Data records:
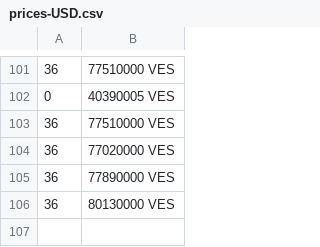
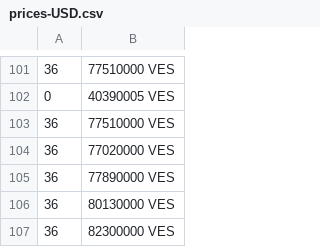
Before and after one commit to GORAMTAR/merida-june-6-2024, a CSV file: prices-USD.csv, drawn as a sheet; only a part is shown, gaps mark what is left out; the diff names each change by its address in the sheet, - before the commit and + after, or states it on an @@ line.

```diff
--- a/prices-USD.csv
+++ b/prices-USD.csv
+row 107: 36 | 82300000 VES
```
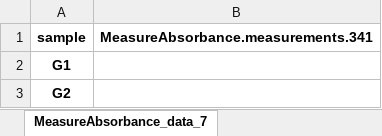
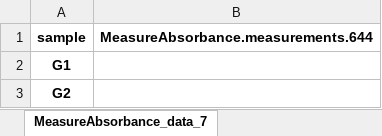
Before and after one commit to Bioprotocols/labop, an Excel workbook: examples/protocols/multicolor-particle-calibration/artifacts/multicolor-particle-calibration_template.xlsx, sheet MeasureAbsorbance_data_7, drawn as a sheet; only a part is shown; values as stored, in another font and other column widths than the file's, no borders; the diff names each change by its address in the sheet, - before the commit and + after, or states it on an @@ line.

```diff
--- a/examples/protocols/multicolor-particle-calibration/artifacts/multicolor-particle-calibration_template.xlsx (sheet MeasureAbsorbance_data_7)
+++ b/examples/protocols/multicolor-particle-calibration/artifacts/multicolor-particle-calibration_template.xlsx (sheet MeasureAbsorbance_data_7)
-B1: MeasureAbsorbance.measurements.341
+B1: MeasureAbsorbance.measurements.644
```
Also changed, not shown: sheet MeasureFluorescence_dataset_2, sheet MeasureFluorescence_dataset_4, sheet MeasureFluorescence_dataset_0, sheet JoinMetadata_dataset_10, sheet MeasureAbsorbance_dataset_6, sheet JoinDatasets_dataset_12, 6 more sheets, 9 other files.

▸ **Exercise prompt**:
Count lines above with the word "each". Give the number only.

▸ **Task answer**:
2